Start of Extracted material

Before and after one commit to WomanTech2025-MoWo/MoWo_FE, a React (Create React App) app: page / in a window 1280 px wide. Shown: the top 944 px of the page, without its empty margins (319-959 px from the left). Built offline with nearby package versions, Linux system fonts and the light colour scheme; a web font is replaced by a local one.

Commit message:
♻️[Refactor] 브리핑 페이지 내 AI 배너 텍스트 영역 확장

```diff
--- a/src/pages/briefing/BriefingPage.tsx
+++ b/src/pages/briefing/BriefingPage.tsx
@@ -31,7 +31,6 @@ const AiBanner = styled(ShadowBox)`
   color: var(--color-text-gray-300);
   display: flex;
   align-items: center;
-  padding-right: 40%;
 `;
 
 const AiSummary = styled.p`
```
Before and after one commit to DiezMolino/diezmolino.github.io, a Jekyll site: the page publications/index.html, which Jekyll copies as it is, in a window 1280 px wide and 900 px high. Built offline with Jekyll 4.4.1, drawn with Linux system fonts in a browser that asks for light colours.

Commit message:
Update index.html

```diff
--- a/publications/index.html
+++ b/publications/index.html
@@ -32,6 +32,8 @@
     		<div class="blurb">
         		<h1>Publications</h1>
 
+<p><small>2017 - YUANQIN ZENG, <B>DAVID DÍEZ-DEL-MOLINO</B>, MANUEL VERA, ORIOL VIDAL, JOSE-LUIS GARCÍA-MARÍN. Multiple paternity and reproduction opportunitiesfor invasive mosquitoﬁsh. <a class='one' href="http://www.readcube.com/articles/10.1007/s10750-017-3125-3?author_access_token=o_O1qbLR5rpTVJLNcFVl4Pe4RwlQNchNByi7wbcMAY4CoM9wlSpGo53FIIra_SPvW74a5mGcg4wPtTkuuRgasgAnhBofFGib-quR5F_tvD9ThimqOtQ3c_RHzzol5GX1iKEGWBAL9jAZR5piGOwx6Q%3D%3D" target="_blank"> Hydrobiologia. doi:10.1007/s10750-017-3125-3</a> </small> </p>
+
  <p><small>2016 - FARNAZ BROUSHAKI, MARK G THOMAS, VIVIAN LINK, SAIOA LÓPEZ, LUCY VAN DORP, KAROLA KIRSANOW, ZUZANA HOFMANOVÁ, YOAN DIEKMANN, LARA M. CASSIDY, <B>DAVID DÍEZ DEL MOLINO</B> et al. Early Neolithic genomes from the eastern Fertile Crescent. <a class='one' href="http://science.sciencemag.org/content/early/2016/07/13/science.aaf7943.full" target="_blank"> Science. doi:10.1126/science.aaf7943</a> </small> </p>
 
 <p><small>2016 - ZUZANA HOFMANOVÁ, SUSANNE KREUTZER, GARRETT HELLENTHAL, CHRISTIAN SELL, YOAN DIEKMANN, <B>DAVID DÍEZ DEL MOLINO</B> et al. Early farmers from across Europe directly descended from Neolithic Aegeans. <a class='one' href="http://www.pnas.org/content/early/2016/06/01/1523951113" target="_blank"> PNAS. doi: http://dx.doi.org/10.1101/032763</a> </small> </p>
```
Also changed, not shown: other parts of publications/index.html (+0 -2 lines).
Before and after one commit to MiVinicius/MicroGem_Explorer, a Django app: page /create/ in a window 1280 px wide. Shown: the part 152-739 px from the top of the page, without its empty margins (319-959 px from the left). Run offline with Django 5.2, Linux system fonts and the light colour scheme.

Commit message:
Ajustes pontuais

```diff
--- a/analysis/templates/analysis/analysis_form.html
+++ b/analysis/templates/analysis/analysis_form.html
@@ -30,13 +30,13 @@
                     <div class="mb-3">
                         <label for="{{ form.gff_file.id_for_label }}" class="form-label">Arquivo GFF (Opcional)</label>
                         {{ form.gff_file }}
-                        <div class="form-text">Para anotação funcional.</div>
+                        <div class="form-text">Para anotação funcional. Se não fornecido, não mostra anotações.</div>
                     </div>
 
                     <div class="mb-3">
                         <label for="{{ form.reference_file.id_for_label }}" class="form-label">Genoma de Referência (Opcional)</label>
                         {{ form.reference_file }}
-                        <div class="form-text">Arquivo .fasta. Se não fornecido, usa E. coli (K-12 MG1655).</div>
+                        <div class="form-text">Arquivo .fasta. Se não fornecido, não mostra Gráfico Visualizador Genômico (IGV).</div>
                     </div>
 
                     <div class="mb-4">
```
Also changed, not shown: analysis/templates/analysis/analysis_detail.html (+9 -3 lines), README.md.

End of Extracted material

Your goal: Whatever lines appear above, reproduce every one of them exactly.

Written response:
Before and after one commit to WomanTech2025-MoWo/MoWo_FE, a React (Create React App) app: page / in a window 1280 px wide. Shown: the top 944 px of the page, without its empty margins (319-959 px from the left). Built offline with nearby package versions, Linux system fonts and the light colour scheme; a web font is replaced by a local one.

Commit message:
♻️[Refactor] 브리핑 페이지 내 AI 배너 텍스트 영역 확장

```diff
--- a/src/pages/briefing/BriefingPage.tsx
+++ b/src/pages/briefing/BriefingPage.tsx
@@ -31,7 +31,6 @@ const AiBanner = styled(ShadowBox)`
   color: var(--color-text-gray-300);
   display: flex;
   align-items: center;
-  padding-right: 40%;
 `;
 
 const AiSummary = styled.p`
```
Before and after one commit to DiezMolino/diezmolino.github.io, a Jekyll site: the page publications/index.html, which Jekyll copies as it is, in a window 1280 px wide and 900 px high. Built offline with Jekyll 4.4.1, drawn with Linux system fonts in a browser that asks for light colours.

Commit message:
Update index.html

```diff
--- a/publications/index.html
+++ b/publications/index.html
@@ -32,6 +32,8 @@
     		<div class="blurb">
         		<h1>Publications</h1>
 
+<p><small>2017 - YUANQIN ZENG, <B>DAVID DÍEZ-DEL-MOLINO</B>, MANUEL VERA, ORIOL VIDAL, JOSE-LUIS GARCÍA-MARÍN. Multiple paternity and reproduction opportunitiesfor invasive mosquitoﬁsh. <a class='one' href="http://www.readcube.com/articles/10.1007/s10750-017-3125-3?author_access_token=o_O1qbLR5rpTVJLNcFVl4Pe4RwlQNchNByi7wbcMAY4CoM9wlSpGo53FIIra_SPvW74a5mGcg4wPtTkuuRgasgAnhBofFGib-quR5F_tvD9ThimqOtQ3c_RHzzol5GX1iKEGWBAL9jAZR5piGOwx6Q%3D%3D" target="_blank"> Hydrobiologia. doi:10.1007/s10750-017-3125-3</a> </small> </p>
+
  <p><small>2016 - FARNAZ BROUSHAKI, MARK G THOMAS, VIVIAN LINK, SAIOA LÓPEZ, LUCY VAN DORP, KAROLA KIRSANOW, ZUZANA HOFMANOVÁ, YOAN DIEKMANN, LARA M. CASSIDY, <B>DAVID DÍEZ DEL MOLINO</B> et al. Early Neolithic genomes from the eastern Fertile Crescent. <a class='one' href="http://science.sciencemag.org/content/early/2016/07/13/science.aaf7943.full" target="_blank"> Science. doi:10.1126/science.aaf7943</a> </small> </p>
 
 <p><small>2016 - ZUZANA HOFMANOVÁ, SUSANNE KREUTZER, GARRETT HELLENTHAL, CHRISTIAN SELL, YOAN DIEKMANN, <B>DAVID DÍEZ DEL MOLINO</B> et al. Early farmers from across Europe directly descended from Neolithic Aegeans. <a class='one' href="http://www.pnas.org/content/early/2016/06/01/1523951113" target="_blank"> PNAS. doi: http://dx.doi.org/10.1101/032763</a> </small> </p>
```
Also changed, not shown: other parts of publications/index.html (+0 -2 lines).
Before and after one commit to MiVinicius/MicroGem_Explorer, a Django app: page /create/ in a window 1280 px wide. Shown: the part 152-739 px from the top of the page, without its empty margins (319-959 px from the left). Run offline with Django 5.2, Linux system fonts and the light colour scheme.

Commit message:
Ajustes pontuais

```diff
--- a/analysis/templates/analysis/analysis_form.html
+++ b/analysis/templates/analysis/analysis_form.html
@@ -30,13 +30,13 @@
                     <div class="mb-3">
                         <label for="{{ form.gff_file.id_for_label }}" class="form-label">Arquivo GFF (Opcional)</label>
                         {{ form.gff_file }}
-                        <div class="form-text">Para anotação funcional.</div>
+                        <div class="form-text">Para anotação funcional. Se não fornecido, não mostra anotações.</div>
                     </div>
 
                     <div class="mb-3">
                         <label for="{{ form.reference_file.id_for_label }}" class="form-label">Genoma de Referência (Opcional)</label>
                         {{ form.reference_file }}
-                        <div class="form-text">Arquivo .fasta. Se não fornecido, usa E. coli (K-12 MG1655).</div>
+                        <div class="form-text">Arquivo .fasta. Se não fornecido, não mostra Gráfico Visualizador Genômico (IGV).</div>
                     </div>
 
                     <div class="mb-4">
```
Also changed, not shown: analysis/templates/analysis/analysis_detail.html (+9 -3 lines), README.md.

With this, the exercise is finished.